Despite watching as Haas gain many of this season’s plaudits, and points, Monisha Kaltenborn is uncertain as to whether the Haas model would work for Sauber.
Although Haas are the new boys on the block, the American outfit is sixth in the championship having scored points in all but one grand prix.
That is a marked difference to Sauber’s fortunes as the Swiss team has yet to score a single point with their best results two P12s.
As such Kaltenborn was asked whether the Haas model, which involves a chassis from an outside source and several Ferrari parts aside from the engine, would be ‘viable’ for Sauber.
The team boss replied to Formula1.com: “I would not want to comment on any other team without knowing all the details. We on the outside see a bit – and whatever it is they are doing a good job. A very remarkable job.
“At the same time whatever one knows about it from the outside, there are certain ways which we don’t think are the right way. We do believe that it is essential for Formula One that a team turns up as a constructor.
“You could argue about what that exactly is – but I think that some things should be done on one’s own that makes Formula One.”
Pressed as to what makes ‘a constructor a constructor’, she said: “I don’t want to go down into all the details, but what you have to make sure of is that the engineering challenge that Formula One should be is there. That is what made the sport not too many years ago very exciting. Look at our own history!
“There must be things where you can show how much smarter you are than the rest – and the constructor definition gave you not only the obligation, but also a certain degree of liberty to grow your own ideas.
“Now most things are already determined – yes, like the power unit. So many things are given already, so the areas where you can have your own innovative approach and the engineering challenge are already less. So in the end there is no easy recipe and no straight line to draw.
“I think we have to bring back that engineering challenge. Looking at the bigger picture, there are many ways to bring the field closer together – and that is what the sport needs.

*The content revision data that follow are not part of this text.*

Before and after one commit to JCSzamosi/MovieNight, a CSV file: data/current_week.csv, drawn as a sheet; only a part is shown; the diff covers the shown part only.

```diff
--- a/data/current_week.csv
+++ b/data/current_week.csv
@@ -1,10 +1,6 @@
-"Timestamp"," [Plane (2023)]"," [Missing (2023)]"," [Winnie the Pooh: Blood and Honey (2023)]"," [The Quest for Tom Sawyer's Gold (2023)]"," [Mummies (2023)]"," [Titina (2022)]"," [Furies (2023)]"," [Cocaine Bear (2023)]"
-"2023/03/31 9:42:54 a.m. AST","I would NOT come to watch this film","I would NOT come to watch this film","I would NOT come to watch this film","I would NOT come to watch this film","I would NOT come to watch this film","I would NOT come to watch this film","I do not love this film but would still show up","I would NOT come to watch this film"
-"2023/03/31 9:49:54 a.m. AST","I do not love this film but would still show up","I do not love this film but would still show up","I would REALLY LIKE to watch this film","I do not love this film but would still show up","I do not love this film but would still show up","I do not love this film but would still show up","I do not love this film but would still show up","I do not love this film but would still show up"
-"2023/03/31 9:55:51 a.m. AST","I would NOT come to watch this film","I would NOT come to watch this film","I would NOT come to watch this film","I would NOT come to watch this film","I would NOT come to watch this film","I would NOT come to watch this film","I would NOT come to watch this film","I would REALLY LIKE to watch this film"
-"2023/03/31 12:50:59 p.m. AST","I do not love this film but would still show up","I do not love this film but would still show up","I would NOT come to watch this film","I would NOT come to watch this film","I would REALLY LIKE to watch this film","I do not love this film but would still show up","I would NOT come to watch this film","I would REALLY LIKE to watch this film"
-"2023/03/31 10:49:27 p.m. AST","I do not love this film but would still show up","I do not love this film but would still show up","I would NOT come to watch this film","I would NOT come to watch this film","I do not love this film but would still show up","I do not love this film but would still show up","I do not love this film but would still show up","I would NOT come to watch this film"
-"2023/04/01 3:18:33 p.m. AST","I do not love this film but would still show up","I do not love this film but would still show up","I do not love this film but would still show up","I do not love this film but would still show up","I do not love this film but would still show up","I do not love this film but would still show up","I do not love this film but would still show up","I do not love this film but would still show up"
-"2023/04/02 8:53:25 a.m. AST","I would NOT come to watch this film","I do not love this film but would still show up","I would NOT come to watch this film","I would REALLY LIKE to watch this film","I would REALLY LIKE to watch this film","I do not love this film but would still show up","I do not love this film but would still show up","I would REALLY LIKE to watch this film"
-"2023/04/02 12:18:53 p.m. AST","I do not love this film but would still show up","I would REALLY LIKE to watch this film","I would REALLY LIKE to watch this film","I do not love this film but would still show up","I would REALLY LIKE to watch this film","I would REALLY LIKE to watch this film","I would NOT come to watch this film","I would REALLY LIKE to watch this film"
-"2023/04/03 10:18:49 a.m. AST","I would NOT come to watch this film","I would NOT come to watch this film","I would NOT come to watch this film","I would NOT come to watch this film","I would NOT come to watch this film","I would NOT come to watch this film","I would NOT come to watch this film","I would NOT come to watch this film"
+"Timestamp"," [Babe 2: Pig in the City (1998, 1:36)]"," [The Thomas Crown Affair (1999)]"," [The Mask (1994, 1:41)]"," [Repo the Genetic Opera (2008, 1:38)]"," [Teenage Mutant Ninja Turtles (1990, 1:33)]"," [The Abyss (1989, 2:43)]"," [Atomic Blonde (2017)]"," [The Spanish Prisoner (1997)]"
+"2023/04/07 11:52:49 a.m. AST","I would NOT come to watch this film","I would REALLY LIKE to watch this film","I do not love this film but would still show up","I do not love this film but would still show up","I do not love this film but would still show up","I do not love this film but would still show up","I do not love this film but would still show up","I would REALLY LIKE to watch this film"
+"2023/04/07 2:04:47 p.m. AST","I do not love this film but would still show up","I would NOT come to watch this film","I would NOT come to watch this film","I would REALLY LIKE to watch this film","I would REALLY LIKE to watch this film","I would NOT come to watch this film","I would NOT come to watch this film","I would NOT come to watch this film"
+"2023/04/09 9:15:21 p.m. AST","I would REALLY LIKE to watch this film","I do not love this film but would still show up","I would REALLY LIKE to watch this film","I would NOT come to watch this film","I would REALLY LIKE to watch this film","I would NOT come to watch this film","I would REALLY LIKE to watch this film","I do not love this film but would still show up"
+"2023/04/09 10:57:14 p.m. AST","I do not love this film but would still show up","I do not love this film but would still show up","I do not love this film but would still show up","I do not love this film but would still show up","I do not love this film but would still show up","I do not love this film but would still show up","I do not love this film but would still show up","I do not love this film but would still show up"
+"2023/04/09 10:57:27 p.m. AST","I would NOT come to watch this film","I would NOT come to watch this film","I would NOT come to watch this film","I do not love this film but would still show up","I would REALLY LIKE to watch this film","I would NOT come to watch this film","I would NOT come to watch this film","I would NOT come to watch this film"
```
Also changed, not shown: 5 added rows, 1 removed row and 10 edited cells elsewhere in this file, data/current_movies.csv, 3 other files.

One thing is the financial side – looking at the costs and looking at the income distribution – but you also must not neglect the technical side.
“If you would allow certain things to be done again – or give more freedom in certain areas, under certain given restrictions – then even smaller teams could maybe come up with ideas that are not a question of money but a question of smartness. That is what we have seen in the past.”
As for finances, which are dominating Sauber’s headlines and delaying their on-track improvements, Kaltenborn concedes that “life is not easy” but hopes that a resolution will be found soon.
She said: “As you know as a team principal, I do not discuss financial affairs in public and I will not change that. Yes, life is not easy – that is true – and like any other team we are facing quite severe challenges. But we are working hard on solutions – which is the most important thing – and we hope to resolve the situation soon.
“I cannot give any specific time – but, of course, for us it has to be as quick as possible. Of course that would also help other teams who are also in difficult conditions, as we are not the only one. We need to work in surroundings that are a bit more favourable towards private teams.”